* What to produce
Your reply should be the records below, duplicated exactly, with any picture removed.
*** Opening Exercise input ***
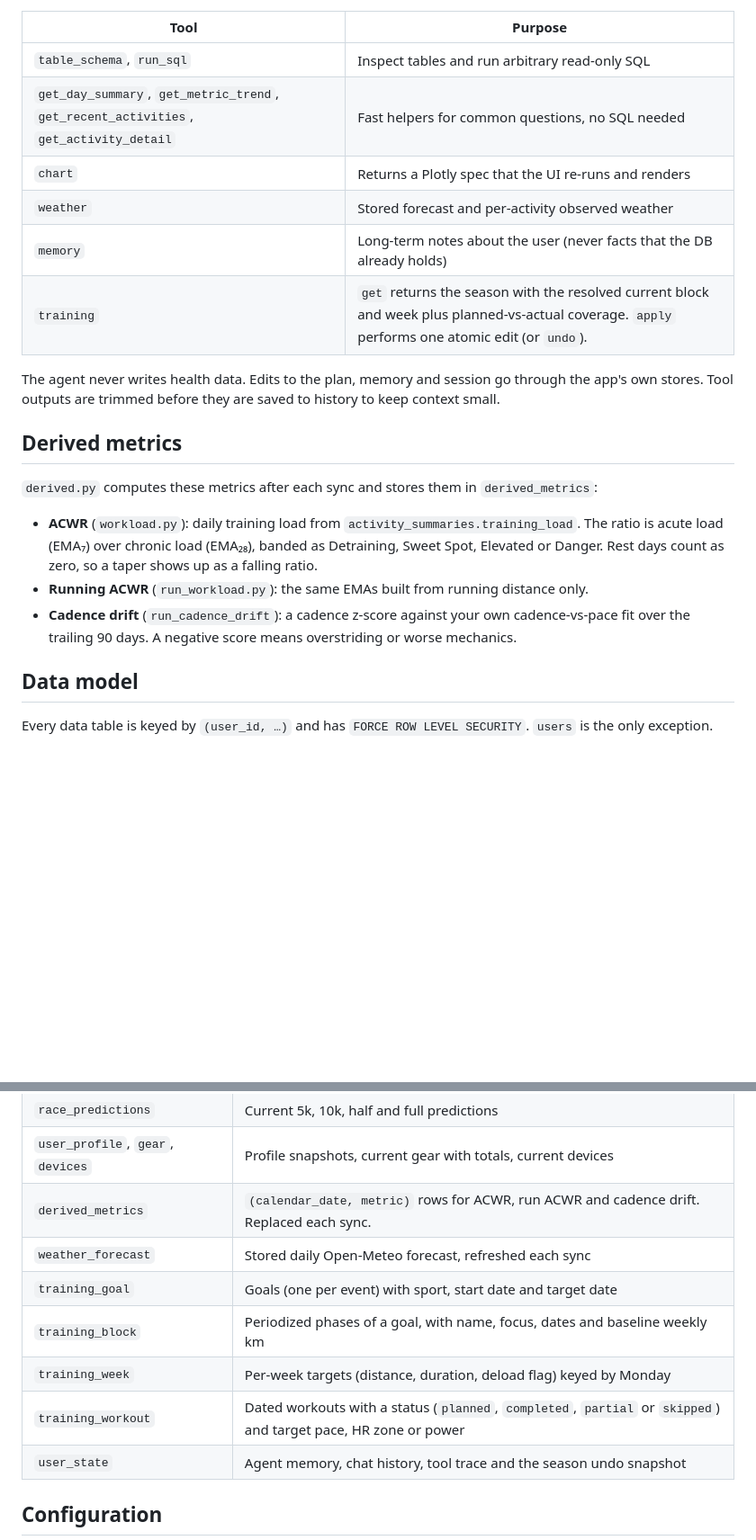
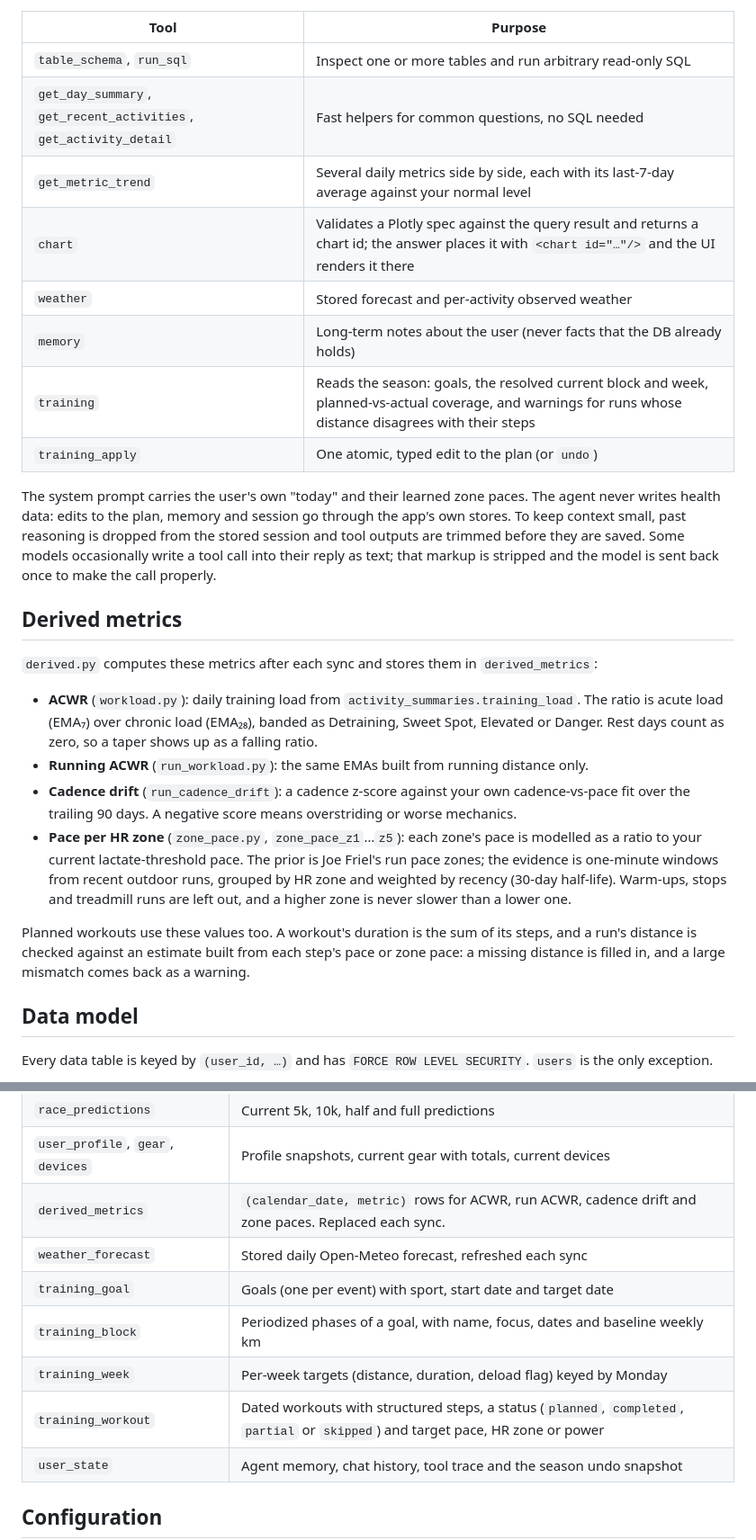
Before and after one commit to adamzelina1/garmin-agent-web, a Markdown page: README.md, 2 parts joined by grey strips. Shown at 90% size. Rendered like a GitHub page; blank space fills up the shorter version.

```diff
--- a/README.md
+++ b/README.md
@@ -182,16 +196,21 @@ The agent is built on Pydantic AI and is read-only at every layer:
 
 | Tool | Purpose |
 | --- | --- |
-| `table_schema`, `run_sql` | Inspect tables and run arbitrary read-only SQL |
-| `get_day_summary`, `get_metric_trend`, `get_recent_activities`, `get_activity_detail` | Fast helpers for common questions, no SQL needed |
-| `chart` | Returns a Plotly spec that the UI re-runs and renders |
+| `table_schema`, `run_sql` | Inspect one or more tables and run arbitrary read-only SQL |
+| `get_day_summary`, `get_recent_activities`, `get_activity_detail` | Fast helpers for common questions, no SQL needed |
+| `get_metric_trend` | Several daily metrics side by side, each with its last-7-day average against your normal level |
+| `chart` | Validates a Plotly spec against the query result and returns a chart id; the answer places it with `<chart id="…"/>` and the UI renders it there |
 | `weather` | Stored forecast and per-activity observed weather |
 | `memory` | Long-term notes about the user (never facts that the DB already holds) |
-| `training` | `get` returns the season with the resolved current block and week plus planned-vs-actual coverage. `apply` performs one atomic edit (or `undo`). |
+| `training` | Reads the season: goals, the resolved current block and week, planned-vs-actual coverage, and warnings for runs whose distance disagrees with their steps |
+| `training_apply` | One atomic, typed edit to the plan (or `undo`) |
 
-The agent never writes health data. Edits to the plan, memory and session go
-through the app's own stores. Tool outputs are trimmed before they are saved to
-history to keep context small.
+The system prompt carries the user's own "today" and their learned zone paces.
+The agent never writes health data: edits to the plan, memory and session go
+through the app's own stores. To keep context small, past reasoning is dropped
+from the stored session and tool outputs are trimmed before they are saved.
+Some models occasionally write a tool call into their reply as text; that
+markup is stripped and the model is sent back once to make the call properly.
 
 ## Derived metrics
 
@@ -207,6 +226,17 @@ history to keep context small.
 - **Cadence drift** (`run_cadence_drift`): a cadence z-score against your own
   cadence-vs-pace fit over the trailing 90 days. A negative score means
   overstriding or worse mechanics.
+- **Pace per HR zone** (`zone_pace.py`, `zone_pace_z1`…`z5`): each zone's pace
+  is modelled as a ratio to your current lactate-threshold pace. The prior is
+  Joe Friel's run pace zones; the evidence is one-minute windows from recent
+  outdoor runs, grouped by HR zone and weighted by recency (30-day half-life).
+  Warm-ups, stops and treadmill runs are left out, and a higher zone is never
+  slower than a lower one.
+
+Planned workouts use these values too. A workout's duration is the sum of its
+steps, and a run's distance is checked against an estimate built from each
+step's pace or zone pace: a missing distance is filled in, and a large mismatch
+comes back as a warning.
 
 ## Data model
 
@@ -226,12 +256,12 @@ Every data table is keyed by `(user_id, …)` and has `FORCE ROW LEVEL SECURITY`
 | `hr_zones`, `power_zones` | Per-sport zone ranges (and FTP) from the device profile |
 | `race_predictions` | Current 5k, 10k, half and full predictions |
 | `user_profile`, `gear`, `devices` | Profile snapshots, current gear with totals, current devices |
-| `derived_metrics` | `(calendar_date, metric)` rows for ACWR, run ACWR and cadence drift. Replaced each sync. |
+| `derived_metrics` | `(calendar_date, metric)` rows for ACWR, run ACWR, cadence drift and zone paces. Replaced each sync. |
 | `weather_forecast` | Stored daily Open-Meteo forecast, refreshed each sync |
 | `training_goal` | Goals (one per event) with sport, start date and target date |
 | `training_block` | Periodized phases of a goal, with name, focus, dates and baseline weekly km |
 | `training_week` | Per-week targets (distance, duration, deload flag) keyed by Monday |
-| `training_workout` | Dated workouts with a status (`planned`, `completed`, `partial` or `skipped`) and target pace, HR zone or power |
+| `training_workout` | Dated workouts with structured steps, a status (`planned`, `completed`, `partial` or `skipped`) and target pace, HR zone or power |
 | `user_state` | Agent memory, chat history, tool trace and the season undo snapshot |
 
 ## Configuration
```
Also changed, not shown: other parts of README.md (+37 -21 lines), images/chat.png, images/today.png (added), images/today_tab_v2.png (deleted), images/training_plan.png (added), images/training_plan_v4.png (deleted), images/zone_paces.png (added).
*** Closing Exercise input ***
* Answer space
Before and after one commit to adamzelina1/garmin-agent-web, a Markdown page: README.md, 2 parts joined by grey strips. Shown at 90% size. Rendered like a GitHub page; blank space fills up the shorter version.

```diff
--- a/README.md
+++ b/README.md
@@ -182,16 +196,21 @@ The agent is built on Pydantic AI and is read-only at every layer:
 
 | Tool | Purpose |
 | --- | --- |
-| `table_schema`, `run_sql` | Inspect tables and run arbitrary read-only SQL |
-| `get_day_summary`, `get_metric_trend`, `get_recent_activities`, `get_activity_detail` | Fast helpers for common questions, no SQL needed |
-| `chart` | Returns a Plotly spec that the UI re-runs and renders |
+| `table_schema`, `run_sql` | Inspect one or more tables and run arbitrary read-only SQL |
+| `get_day_summary`, `get_recent_activities`, `get_activity_detail` | Fast helpers for common questions, no SQL needed |
+| `get_metric_trend` | Several daily metrics side by side, each with its last-7-day average against your normal level |
+| `chart` | Validates a Plotly spec against the query result and returns a chart id; the answer places it with `<chart id="…"/>` and the UI renders it there |
 | `weather` | Stored forecast and per-activity observed weather |
 | `memory` | Long-term notes about the user (never facts that the DB already holds) |
-| `training` | `get` returns the season with the resolved current block and week plus planned-vs-actual coverage. `apply` performs one atomic edit (or `undo`). |
+| `training` | Reads the season: goals, the resolved current block and week, planned-vs-actual coverage, and warnings for runs whose distance disagrees with their steps |
+| `training_apply` | One atomic, typed edit to the plan (or `undo`) |
 
-The agent never writes health data. Edits to the plan, memory and session go
-through the app's own stores. Tool outputs are trimmed before they are saved to
-history to keep context small.
+The system prompt carries the user's own "today" and their learned zone paces.
+The agent never writes health data: edits to the plan, memory and session go
+through the app's own stores. To keep context small, past reasoning is dropped
+from the stored session and tool outputs are trimmed before they are saved.
+Some models occasionally write a tool call into their reply as text; that
+markup is stripped and the model is sent back once to make the call properly.
 
 ## Derived metrics
 
@@ -207,6 +226,17 @@ history to keep context small.
 - **Cadence drift** (`run_cadence_drift`): a cadence z-score against your own
   cadence-vs-pace fit over the trailing 90 days. A negative score means
   overstriding or worse mechanics.
+- **Pace per HR zone** (`zone_pace.py`, `zone_pace_z1`…`z5`): each zone's pace
+  is modelled as a ratio to your current lactate-threshold pace. The prior is
+  Joe Friel's run pace zones; the evidence is one-minute windows from recent
+  outdoor runs, grouped by HR zone and weighted by recency (30-day half-life).
+  Warm-ups, stops and treadmill runs are left out, and a higher zone is never
+  slower than a lower one.
+
+Planned workouts use these values too. A workout's duration is the sum of its
+steps, and a run's distance is checked against an estimate built from each
+step's pace or zone pace: a missing distance is filled in, and a large mismatch
+comes back as a warning.
 
 ## Data model
 
@@ -226,12 +256,12 @@ Every data table is keyed by `(user_id, …)` and has `FORCE ROW LEVEL SECURITY`
 | `hr_zones`, `power_zones` | Per-sport zone ranges (and FTP) from the device profile |
 | `race_predictions` | Current 5k, 10k, half and full predictions |
 | `user_profile`, `gear`, `devices` | Profile snapshots, current gear with totals, current devices |
-| `derived_metrics` | `(calendar_date, metric)` rows for ACWR, run ACWR and cadence drift. Replaced each sync. |
+| `derived_metrics` | `(calendar_date, metric)` rows for ACWR, run ACWR, cadence drift and zone paces. Replaced each sync. |
 | `weather_forecast` | Stored daily Open-Meteo forecast, refreshed each sync |
 | `training_goal` | Goals (one per event) with sport, start date and target date |
 | `training_block` | Periodized phases of a goal, with name, focus, dates and baseline weekly km |
 | `training_week` | Per-week targets (distance, duration, deload flag) keyed by Monday |
-| `training_workout` | Dated workouts with a status (`planned`, `completed`, `partial` or `skipped`) and target pace, HR zone or power |
+| `training_workout` | Dated workouts with structured steps, a status (`planned`, `completed`, `partial` or `skipped`) and target pace, HR zone or power |
 | `user_state` | Agent memory, chat history, tool trace and the season undo snapshot |
 
 ## Configuration
```
Also changed, not shown: other parts of README.md (+37 -21 lines), images/chat.png, images/today.png (added), images/today_tab_v2.png (deleted), images/training_plan.png (added), images/training_plan_v4.png (deleted), images/zone_paces.png (added).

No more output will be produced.